# [Brief]
Give back the whole listing exactly as it is written.

# [Input for this task]
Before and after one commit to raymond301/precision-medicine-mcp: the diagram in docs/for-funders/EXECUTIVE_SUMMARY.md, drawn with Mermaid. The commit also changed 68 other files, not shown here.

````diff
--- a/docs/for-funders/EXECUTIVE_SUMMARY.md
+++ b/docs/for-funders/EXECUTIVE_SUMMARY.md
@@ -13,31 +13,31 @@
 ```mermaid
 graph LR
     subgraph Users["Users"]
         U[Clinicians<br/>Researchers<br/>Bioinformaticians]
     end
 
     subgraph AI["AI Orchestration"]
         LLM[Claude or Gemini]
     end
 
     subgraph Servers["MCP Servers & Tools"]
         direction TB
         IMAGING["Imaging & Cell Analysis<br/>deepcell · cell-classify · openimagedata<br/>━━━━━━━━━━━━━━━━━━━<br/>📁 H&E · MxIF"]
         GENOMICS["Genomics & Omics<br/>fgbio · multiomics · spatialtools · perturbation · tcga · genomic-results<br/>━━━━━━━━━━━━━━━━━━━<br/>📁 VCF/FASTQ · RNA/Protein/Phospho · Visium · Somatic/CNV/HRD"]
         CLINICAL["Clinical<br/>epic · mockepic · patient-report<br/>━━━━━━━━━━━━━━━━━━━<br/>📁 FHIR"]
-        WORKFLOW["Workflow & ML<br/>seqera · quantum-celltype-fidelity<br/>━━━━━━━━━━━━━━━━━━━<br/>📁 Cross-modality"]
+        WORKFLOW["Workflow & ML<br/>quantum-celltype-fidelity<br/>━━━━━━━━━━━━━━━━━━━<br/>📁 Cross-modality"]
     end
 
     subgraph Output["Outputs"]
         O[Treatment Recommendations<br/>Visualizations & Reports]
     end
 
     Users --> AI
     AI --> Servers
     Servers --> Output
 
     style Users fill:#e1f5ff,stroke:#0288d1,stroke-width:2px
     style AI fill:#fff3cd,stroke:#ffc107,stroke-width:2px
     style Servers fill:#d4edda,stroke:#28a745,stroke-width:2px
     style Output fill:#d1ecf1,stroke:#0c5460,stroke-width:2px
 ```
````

# [Answer box]
Before and after one commit to raymond301/precision-medicine-mcp: the diagram in docs/for-funders/EXECUTIVE_SUMMARY.md, drawn with Mermaid. The commit also changed 68 other files, not shown here.

````diff
--- a/docs/for-funders/EXECUTIVE_SUMMARY.md
+++ b/docs/for-funders/EXECUTIVE_SUMMARY.md
@@ -13,31 +13,31 @@
 ```mermaid
 graph LR
     subgraph Users["Users"]
         U[Clinicians<br/>Researchers<br/>Bioinformaticians]
     end
 
     subgraph AI["AI Orchestration"]
         LLM[Claude or Gemini]
     end
 
     subgraph Servers["MCP Servers & Tools"]
         direction TB
         IMAGING["Imaging & Cell Analysis<br/>deepcell · cell-classify · openimagedata<br/>━━━━━━━━━━━━━━━━━━━<br/>📁 H&E · MxIF"]
         GENOMICS["Genomics & Omics<br/>fgbio · multiomics · spatialtools · perturbation · tcga · genomic-results<br/>━━━━━━━━━━━━━━━━━━━<br/>📁 VCF/FASTQ · RNA/Protein/Phospho · Visium · Somatic/CNV/HRD"]
         CLINICAL["Clinical<br/>epic · mockepic · patient-report<br/>━━━━━━━━━━━━━━━━━━━<br/>📁 FHIR"]
-        WORKFLOW["Workflow & ML<br/>seqera · quantum-celltype-fidelity<br/>━━━━━━━━━━━━━━━━━━━<br/>📁 Cross-modality"]
+        WORKFLOW["Workflow & ML<br/>quantum-celltype-fidelity<br/>━━━━━━━━━━━━━━━━━━━<br/>📁 Cross-modality"]
     end
 
     subgraph Output["Outputs"]
         O[Treatment Recommendations<br/>Visualizations & Reports]
     end
 
     Users --> AI
     AI --> Servers
     Servers --> Output
 
     style Users fill:#e1f5ff,stroke:#0288d1,stroke-width:2px
     style AI fill:#fff3cd,stroke:#ffc107,stroke-width:2px
     style Servers fill:#d4edda,stroke:#28a745,stroke-width:2px
     style Output fill:#d1ecf1,stroke:#0c5460,stroke-width:2px
 ```
````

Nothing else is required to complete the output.